Upon the release of FreeSync 2, display manufacturers requested that AMD provide more clarity towards its improvements over the “vanilla” FreeSync. This prompted the company to rebrand the successor to FreeSync 2 HDR, reflecting its introduction of high-dynamic range support. Unfortunately, this is still causing confusion in the industry thanks to clashing comments about the technology’s brightness.
In an interview with PC Perspective, AMD’s senior marketing manager Antal Tungler clarified that while the addition of HDR is the crux of improvements to the FreeSync successor, that isn’t all it enhances. Tungler states that FreeSync 2 HDR is basically on par with VESA’s DisplayHDR 600 certification, claiming that the company will always aim for the highest brightness, contrast ratio and colour gamut as possible without sacrificing the variable refresh rate.
This contrasts the range of FreeSync 2 monitors already in circulation that only achieve DisplayHDR 400 certification.

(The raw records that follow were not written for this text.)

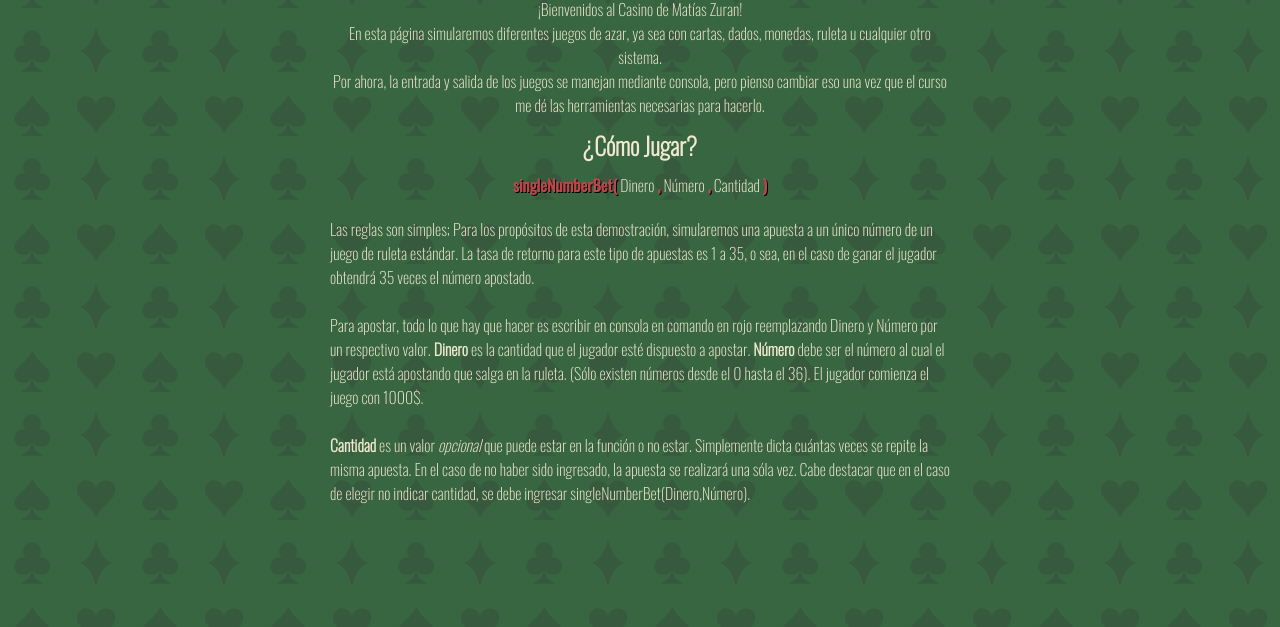
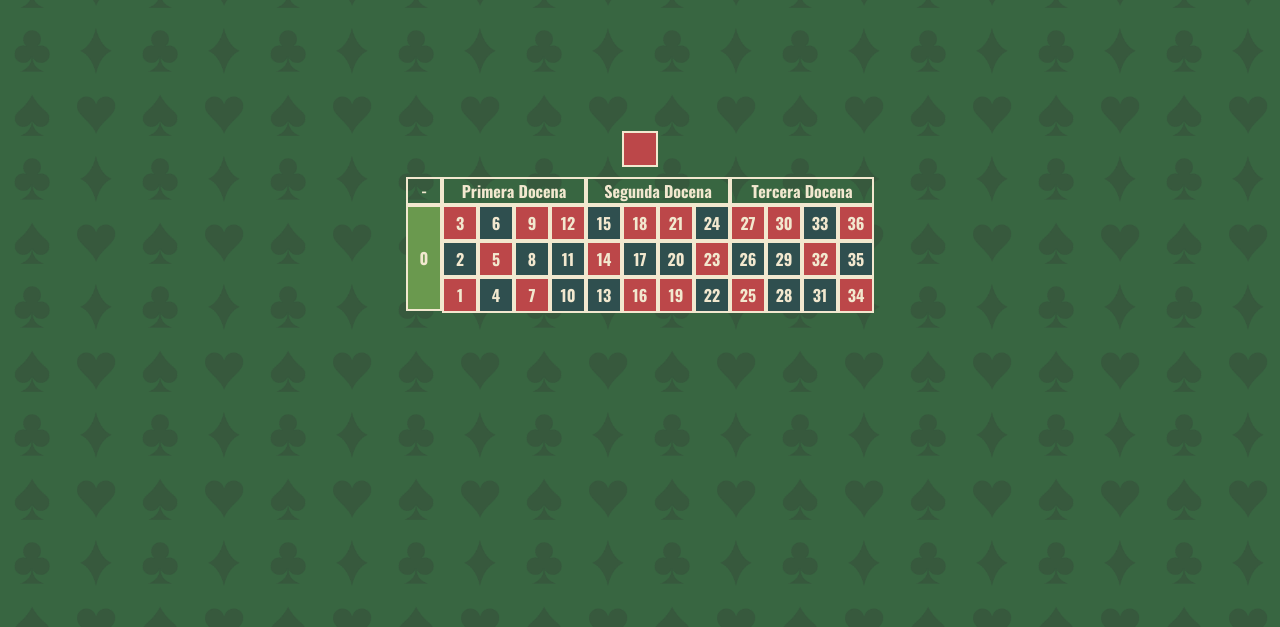
Before and after one commit to MZuran/Casino-Night, a website: page index.html in a window 1280 px wide. Shown: the part 173-800 px from the top of the page. Drawn offline with Linux system fonts and the light colour scheme.

Commit message:
Added roulette table to index.html

```diff
--- a/index.html
+++ b/index.html
@@ -8,61 +8,86 @@
   </head>
   <body>
     <main class="index-home flex-dir-column absolute-center">
-      <div class="flex-dir-column absolute-center margin-children max-width-50">
-        <div class="centered-text-children">
-          <h1>¡Abrí la consola para empezar!</h1>
-          <p>
-            ¡Bienvenidos al Casino de Matías Zuran!
-            <br />
-            En esta página simularemos diferentes juegos de azar, ya sea con
-            cartas, dados, monedas, ruleta u cualquier otro sistema.
-            <br />
-            Por ahora, la entrada y salida de los juegos se manejan mediante
-            consola, pero pienso cambiar eso una vez que el curso me dé las
-            herramientas necesarias para hacerlo.
-            <br />
-          </p>
-          <h2>¿Cómo Jugar?</h2>
-          <p>
-            <b class="hilight-red">singleNumberBet(</b>
-            Dinero
-            <b class="hilight-red">,</b>
-            Número
-            <b class="hilight-red">,</b>
-            Cantidad
-            <b class="hilight-red">)</b>
-          </p>
+      <!-- Start of the Roulette Object -->
+      <div class="roulette-container roulette-square red-square"></div>
 
+
+      <div class="margin-ten flex-dir-row">
+        <!-- Zero Column -->
+        <div class="flex-dir-column">
+          <div class="roulette-container"><p>-</p></div>
+          <div class="flex-dir-column">
+            <div class="roulette-container roulette-square green-square">0</div>
+          </div>
         </div>
-
-        <p>
-          Las reglas son simples; Para los propósitos de esta demostración,
-          simularemos una apuesta a un único número de un juego de ruleta
-          estándar. La tasa de retorno para este tipo de apuestas es 1 a 35, o
-          sea, en el caso de ganar el jugador obtendrá 35 veces el número
-          apostado.
-          <br />
-          <br />
-          Para apostar, todo lo que hay que hacer es escribir en consola en
-          comando en rojo reemplazando Dinero y Número por un respectivo valor.
-          <b>Dinero</b>
-          es la cantidad que el jugador esté dispuesto a apostar.
-          <b>Número</b>
-          debe ser el número al cual el jugador está apostando que salga en la
-          ruleta. (Sólo existen números desde el 0 hasta el 36). El jugador
-          comienza el juego con 1000$.
-          <br />
-          <br />
-          <b>Cantidad</b>
-          es un valor
-          <i>opcional</i>
-          que puede estar en la función o no estar. Simplemente dicta cuántas
-          veces se repite la misma apuesta. En el caso de no haber sido
-          ingresado, la apuesta se realizará una sóla vez. Cabe destacar que en
-          el caso de elegir no indicar cantidad, se debe ingresar
-          singleNumberBet(Dinero,Número).
-        </p>
+        <!-- First Dozen -->
+        <div class="flex-dir-column">
+          <div class="roulette-container"><p>Primera Docena</p></div>
+          <div class="flex-dir-row">
+            <div class="roulette-container roulette-square red-square">3</div>
+            <div class="roulette-container roulette-square black-square">6</div>
+            <div class="roulette-container roulette-square red-square">9</div>
+            <div class="roulette-container roulette-square red-square">12</div>
+          </div>
+          <div class="flex-dir-row">
+            <div class="roulette-container roulette-square black-square">2</div>
+            <div class="roulette-container roulette-square red-square">5</div>
+            <div class="roulette-container roulette-square black-square">8</div>
+            <div class="roulette-container roulette-square black-square">11</div>
+          </div>
+          <div class="flex-dir-row">
+            <div class="roulette-container roulette-square red-square">1</div>
+            <div class="roulette-container roulette-square black-square">4</div>
+            <div class="roulette-container roulette-square red-square">7</div>
+            <div class="roulette-container roulette-square black-square">10</div>
+          </div>
+        </div>
+        <!-- Second Dozen -->
+        <div class="flex-dir-column">
+          <div class="roulette-container"><p>Segunda Docena</p></div>
+          <div class="flex-dir-row">
+            <div class="roulette-container roulette-square black-square">15</div>
+            <div class="roulette-container roulette-square red-square">18</div>
+            <div class="roulette-container roulette-square red-square">21</div>
+            <div class="roulette-container roulette-square black-square">24</div>
+          </div>
+          <div class="flex-dir-row">
+            <div class="roulette-container roulette-square red-square">14</div>
+            <div class="roulette-container roulette-square black-square">17</div>
+            <div class="roulette-container roulette-square black-square">20</div>
+            <div class="roulette-container roulette-square red-square">23</div>
+          </div>
+          <div class="flex-dir-row">
+            <div class="roulette-container roulette-square black-square">13</div>
+            <div class="roulette-container roulette-square red-square">16</div>
+            <div class="roulette-container roulette-square red-square">19</div>
+            <div class="roulette-container roulette-square black-square">22</div>
+          </div>
+        </div>
+        <!-- Third Dozen -->
+        <div class="flex-dir-column">
+          <div class="roulette-container"><p>Tercera Docena</p></div>
+          <div class="flex-dir-row">
+            <div class="roulette-container roulette-square red-square">27</div>
+            <div class="roulette-container roulette-square red-square">30</div>
+            <div class="roulette-container roulette-square black-square">33</div>
+            <div class="roulette-container roulette-square red-square">36</div>
+          </div>
+          <div class="flex-dir-row">
+            <div class="roulette-container roulette-square black-square">26</div>
+            <div class="roulette-container roulette-square black-square">29</div>
+            <div class="roulette-container roulette-square red-square">32</div>
+            <div class="roulette-container roulette-square black-square">35</div>
+          </div>
+          <div class="flex-dir-row">
+            <div class="roulette-container roulette-square red-square">25</div>
+            <div class="roulette-container roulette-square black-square">28</div>
+            <div class="roulette-container roulette-square black-square">31</div>
+            <div class="roulette-container roulette-square red-square">34</div>
+          </div>
+        </div>
       </div>
+      <!-- End of the Roulette Object -->
     </main>
     <script src="scripts/roulette.js"></script>
   </body>
--- a/scss/Basics/colors.scss
+++ b/scss/Basics/colors.scss
@@ -4,15 +4,18 @@ $asparagus: rgba(106, 153, 78, 1);
 $yellow-green: rgba(167, 201, 87, 1);
 $parchment: rgba(242, 232, 207, 1);
 $bittersweet-shimmer: rgba(188, 71, 73, 1);
+$gunmetal : #2F4F4F;
 
 $color-1: $hunter-green;
 $color-2: $asparagus;
 $color-3: $yellow-green;
 $color-4: $parchment;
 $color-5: $bittersweet-shimmer;
+$color-6: $gunmetal;
 
 $color-dark-green: $color-1;
 $color-green: $color-2;
 $color-light-green: $color-3;
 $color-white: $color-4;
 $color-red: $color-5;
+$color-black: $color-6;
--- a/scss/Basics/utility-classes.scss
+++ b/scss/Basics/utility-classes.scss
@@ -36,7 +36,7 @@
     margin: 10px;
 }
 
-.margin-children {
+.margin-ten {
     margin: 10px;
 }
 
--- /dev/null
+++ b/scss/Components/roulette.scss
@@ -0,0 +1,37 @@
+.roulette-container {
+    border-style: solid;
+    border-width: 2px;
+    border-color: $color-white;
+    flex-direction: row;
+
+    display: flex;
+
+    justify-content: center;
+    align-items: center;
+}
+
+.roulette-container p {
+    font-family: 'font-3', sans-serif;
+    font-size-adjust: inherit;
+}
+
+.roulette-square {
+    width: 2.5vw;
+    height: 2.5vw;
+
+    font-family: 'font-3', sans-serif;
+    font-size-adjust: inherit;
+}
+
+.red-square {
+    background-color: $color-red;
+}
+
+.black-square {
+    background-color: $color-black;
+}
+
+.green-square {
+    background-color: $color-green;
+    height: calc(#{7.5}vw + #{6}px);
+}
--- a/scss/app.scss
+++ b/scss/app.scss
@@ -11,6 +11,7 @@
 //Components
 @import './Components/footer.scss';
 @import './Components/header.scss';
+@import './Components/roulette.scss';
 
 //Pages
 @import './Pages/index.scss';
```
Also changed, not shown: pages/roulette.html (added, +69 -0 lines), scripts/roulette.js (+58 -9 lines), css/Basics/utility-classes.css, css/Components/roulette.css (added), css/app.css, 2 other files.
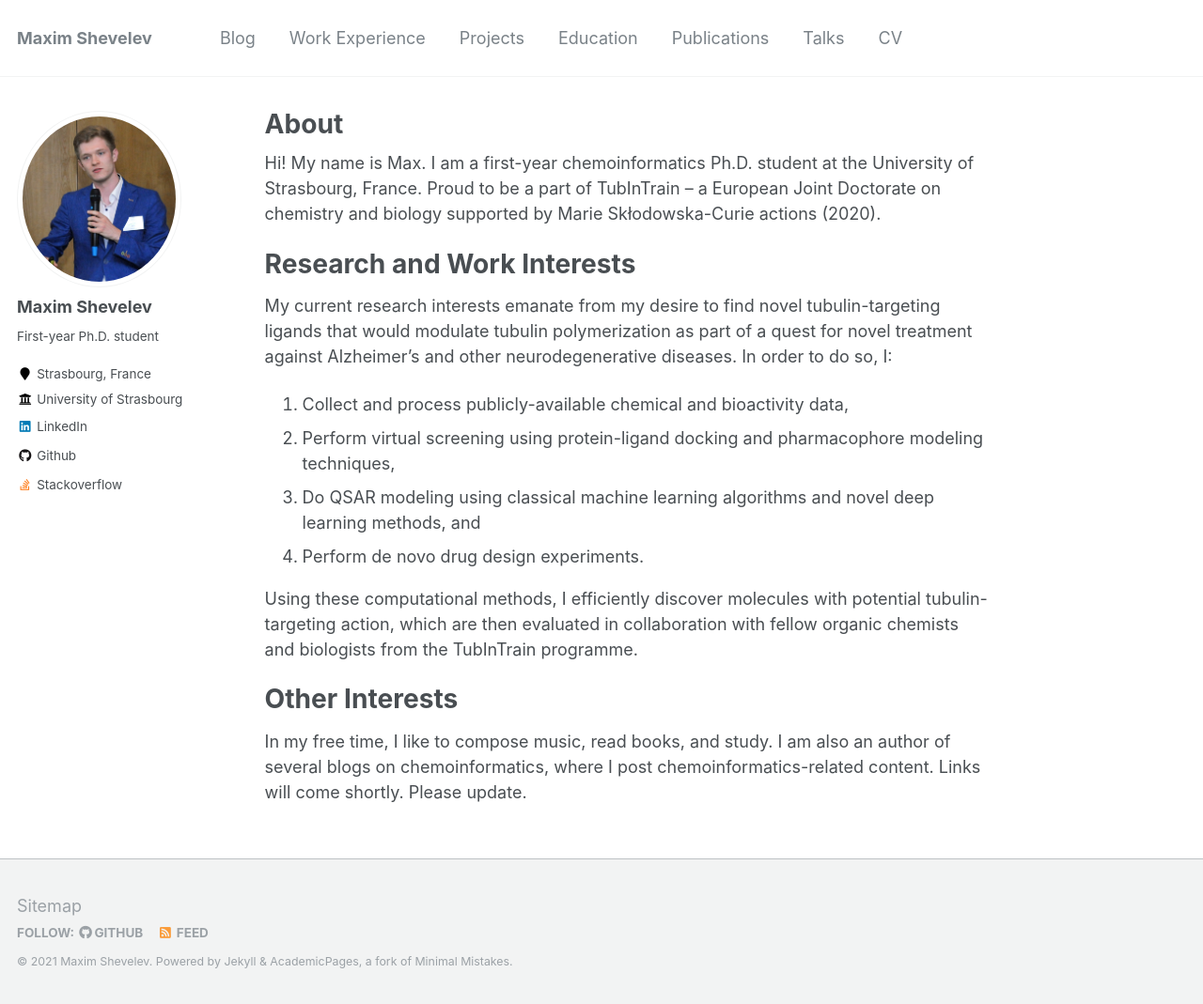
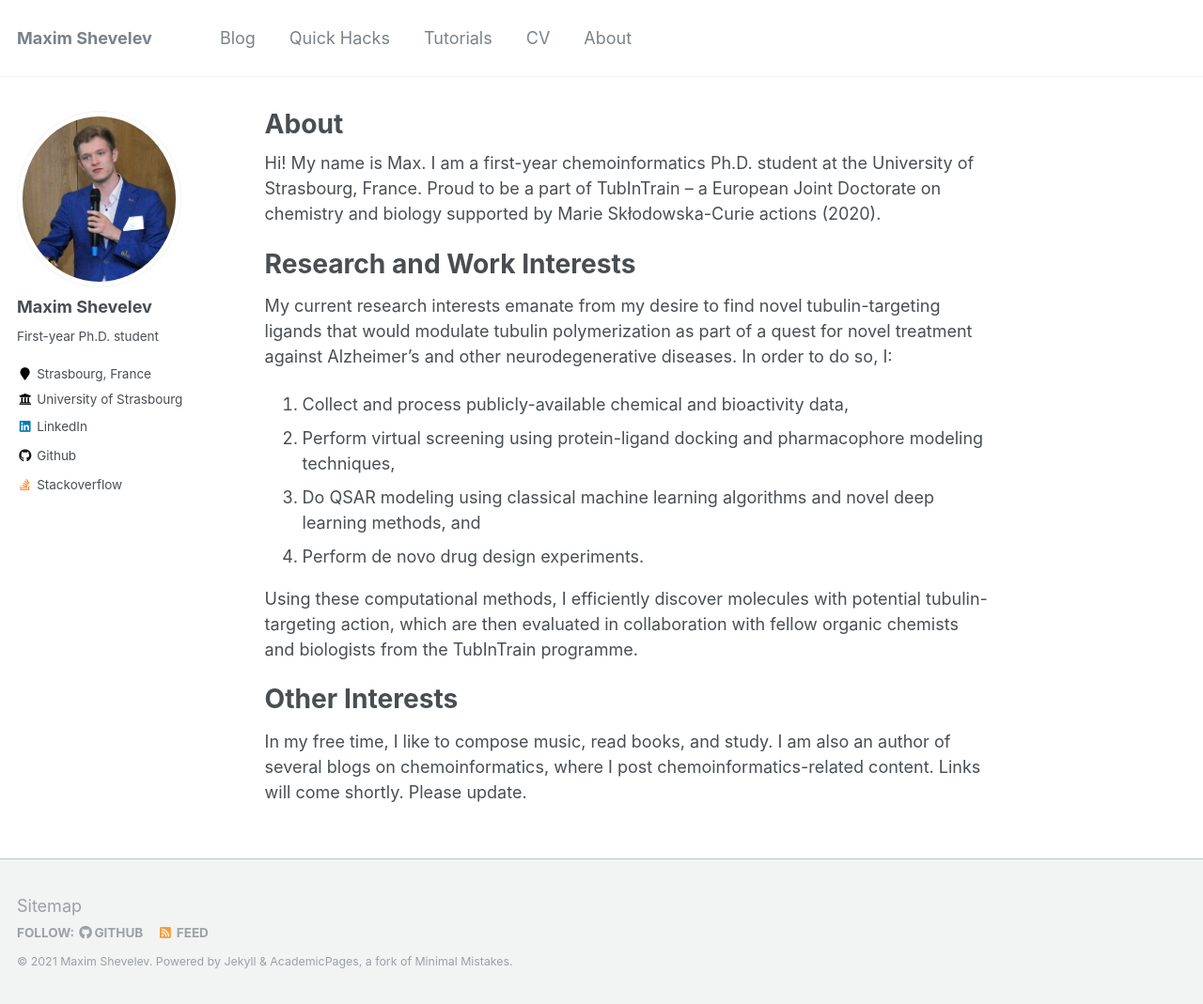
Before and after one commit to mawansui/mawansui.github.io, a Jekyll site: the page built from _pages/about.md, in a window 1280 px wide and 1069 px high. Shown: the whole window at 94% size. Built offline with Jekyll 4.4.1, drawn with Linux system fonts in a browser that asks for light colours.

Commit message:
a bunch of new stuff

```diff
--- a/_config.yml
+++ b/_config.yml
@@ -178,6 +178,9 @@ collections:
   blogposts:
     output: true
     permalink: /:collection/:path/
+  tutorials:
+    output: true
+    permalink: /:collection/:path/
   teaching:
     output: true
     permalink: /:collection/:path/
@@ -222,6 +225,16 @@ defaults:
       share: true
       comments: true
   # _blogposts
+  - scope:
+      path: ""
+      type: blogposts
+    values:
+      layout: single
+      author_profile: true
+      share: true
+      comments: true
+      read_time: true
+  # _tutorials
   - scope:
       path: ""
       type: blogposts
--- a/_data/navigation.yml
+++ b/_data/navigation.yml
@@ -4,20 +4,14 @@ main:
   - title: "Blog"
     url: /blog/
 
-  - title: "Work Experience"
-    url: /experience/
+  - title: "Quick Hacks"
+    url: /hacks/
 
-  - title: "Projects"
-    url: /projects/
-
-  - title: "Education"
-    url: /education/
-
-  - title: "Publications"
-    url: /publications/
-
-  - title: "Talks"
-    url: /talks/
+  - title: "Tutorials"
+    url: /tutorials/
 
   - title: "CV"
     url: /cv/
+
+  - title: "About"
+    url: /about/
```
Also changed, not shown: _pages/quick_hacks.md (added, +8 -0 lines), _tutorials/2021-02-16-pymol-tutorial.md (added, +10 -0 lines).
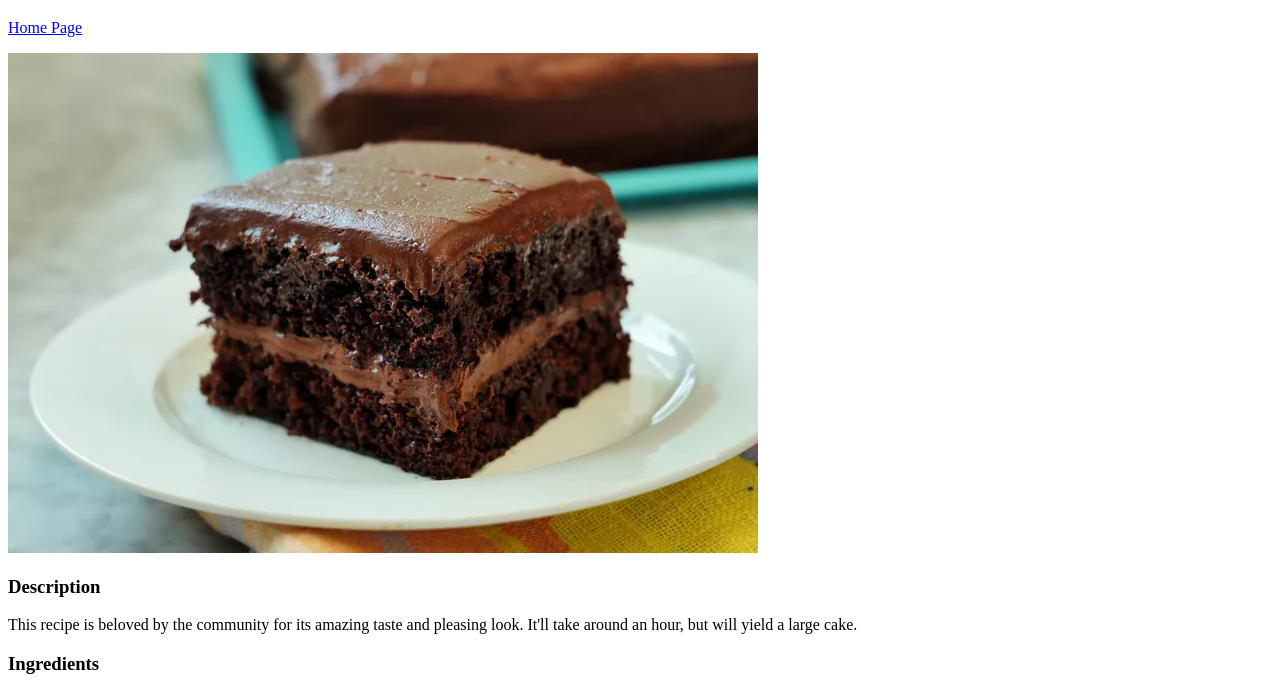
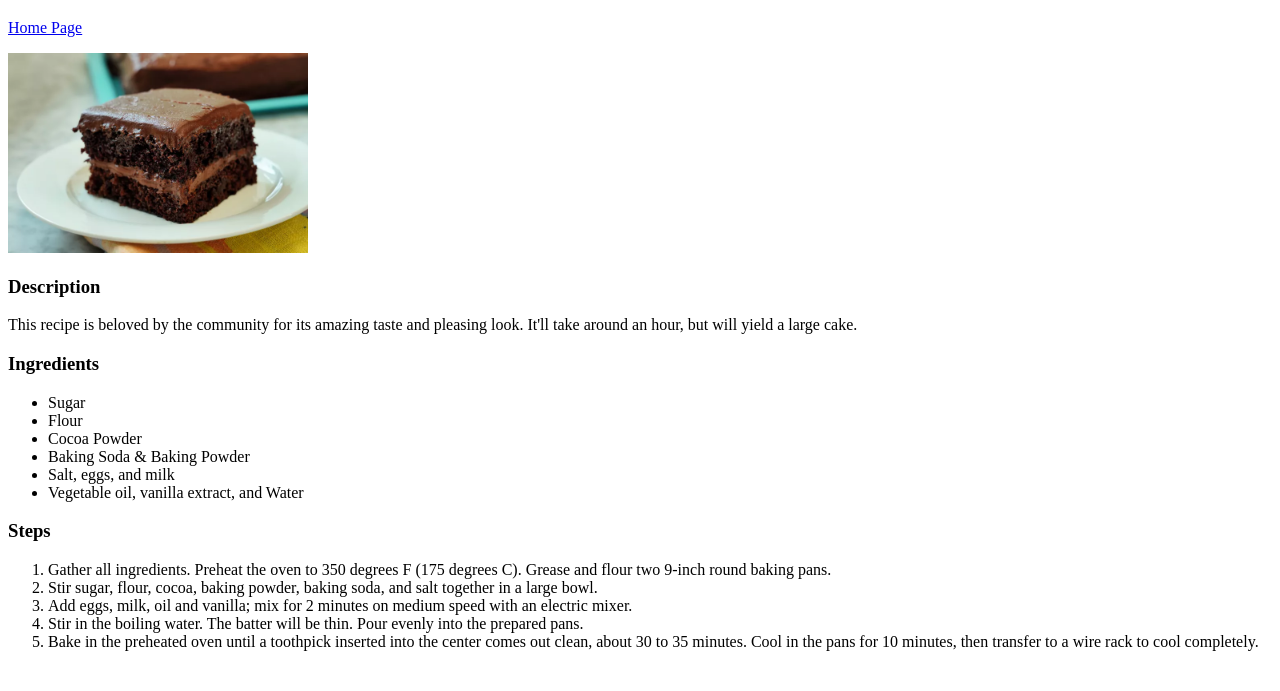
Before and after one commit to KingArrodes/odin-recipes, a plain HTML site: page recipes/choco-cake.html in a window 1280 px wide. Shown: the part 61-752 px from the top of the page. Drawn offline with Linux system fonts and the light colour scheme.

Commit message:
Changed the size of the choco cake image in the recipe.

```diff
--- a/recipes/choco-cake.html
+++ b/recipes/choco-cake.html
@@ -8,7 +8,7 @@
 <body>
     <h1>Chocolate Cake</h1>
     <p><a href="../index.html">Home Page</a></p>
-    <img src="../images/choco-cake-image.webp">
+    <img src="../images/choco-cake-image.webp" width = "300">
     <h3>Description</h3>
     <p>This recipe is beloved by the community for its amazing taste and pleasing look. It'll take around an hour, but will yield a large cake.</p>
     <h3>Ingredients</h3>
```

These displays will now be able to carry the newly clarified FreeSync 2 HDR title despite not hitting DisplayHDR 600, further fragmenting customer understanding of the technology. AMD acknowledged this in a statement to TechPowerUp, explaining that the two technologies are “separate and independent from each other.”
“When DisplayHDR 400 was defined, it was clear from the start that the FreeSync 2 requirements for colour gamut, max brightness, and contrast ratio set a higher bar than DisplayHDR 400. AMD is not lowering the bar for FreeSync 2 HDR to align with DisplayHDR 400. We’re clarifying that a display that meets the requirements for DisplayHDR 600, or higher, could meet the color gamut, max brightness and contrast ratio requirements of FreeSync 2 HDR.”
This means that it is possible for displays to meet the requirements for AMD’s FreeSync 2 HDR, but still fall short of VESA’s DisplayHDR 600 minimums. Still, any monitor with FreeSync 2 HDR implementation will sit above ordinary DisplayHDR 400 in most aspects, including the potential to pump the brightness above 400 nits, and even 600 nits despite the lack of certification.
AMD’s FreeSync 2 HDR requirements were laid out almost a year before the industry standard VESA DisplayHDR specifications. It’s likely that we will see these requirements converge as technology and manufacturing processes move forward.
KitGuru Says: HDR can seem confusing but it does provide a lot of colour clarification in comparison to a standard monitor. Unlike 3D, HDR is looking to be a lot more of a true progression on display technology. Are you interested in HDR gaming?